There are also several studies, research projects and evaluation reports regarding the open source movement's involvement of unpaid people ("distributed engagement"). The data I've found so far has been regarding efforts to develop commercial or free software, not for the specific benefit of nonprofit organizations/civil society, and so far, I haven't found anything that would be obviously valuable to nonprofit managers (although the way these unpaid contributors are constantly motivated and continually involved across development levels is definitely something from which nonprofits could learn). Also see this list of resources relating to telecommuting and virtual teams. If you know of a study, research project or evaluation report regarding online volunteering, online activists, online civic engagement or online mentoring -- even at just one organization -please notify me with the name of the study or evaluation and a link for more information (even if the entire report is not freely available online). This can include informal evaluations of individual programs. In addition, if you are the author of a study, research project or evaluation report regarding using the Internet to support, train or involve volunteers, consider posting information to the Wikimedia entry for online volunteering / virtual volunteering. If you are a university-based researcher and are in need of information regarding online volunteering, online activists, online civic engagement or online mentoring, please contact me, and I will do all that I can to help you, free of charge. Please include complete details about your research project, and be prepared to provide confirmation from the university of your studies. Are you a researcher wondering what angle you might take in a study about online volunteering or online mentoring? I have some suggestions. What's not needed or things like "Why do people volunteer online" -- studying that answer isn't going to change anythingfor organizations expected or wanting to use the Internet to support and involve volunteers, IMO. What's needed, at least among organizations expected to involve online volunteers, is academic research exploring: if there are differences in motivation to engage as a volunteer online among people of different ages, ethnicities, education levels, regions or genders how to recruit online volunteers successfully from specific demographics that may be under-represented at an organization among its current volunteers and paid staff

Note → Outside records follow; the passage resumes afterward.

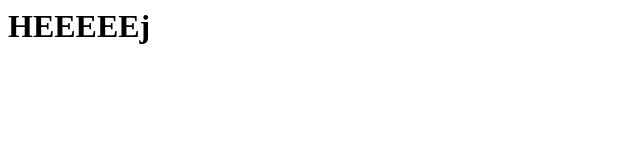
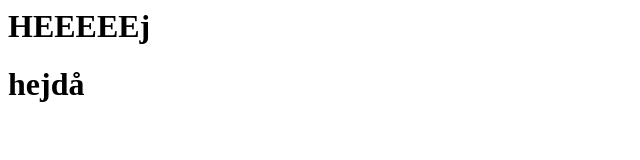
Before and after one commit to lindastralberg/git_pong_2, a plain HTML site: page index.html in a window 1280 px wide. Shown: the whole page, without its empty margins (0-640 px from the left). Drawn offline with Linux system fonts and the light colour scheme.

Commit message:
My second commit

```diff
--- a/index.html
+++ b/index.html
@@ -7,6 +7,7 @@
             <h1>
                 HEEEEEj
             </h1>
+            <h1>hejdå</h1>
         </div>
     </body>
 </html>
```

what makes an online volunteering experience successful for both the organization and the volunteer
how an organization's cultural or administrative practices may or may not change when it involves, trains and/or supports volunteers via the Internet
what has to happen to change an organization's staff mindset regarding involving, training and/or supporting volunteers via the Internet from a negative ("We are not going to do this") to a positive ("We are totally going to do this!")?
successes by NGOs and other organizations in developing countries in involving online volunteers
successes by NGOs in one particular country, other than the USA, in using the Internet to support and interact with volunteers
online volunteering and female empowerment in Africa/ Asia/Arab states/CIS states/Latin America
online volunteering and youth involvement in Africa/ Asia/Arab states/CIS states/Latin America
long-term online mentoring relationships, and how the qualities of organizations managing such differ from those organizations unable to cultivate long-term online mentoring relationships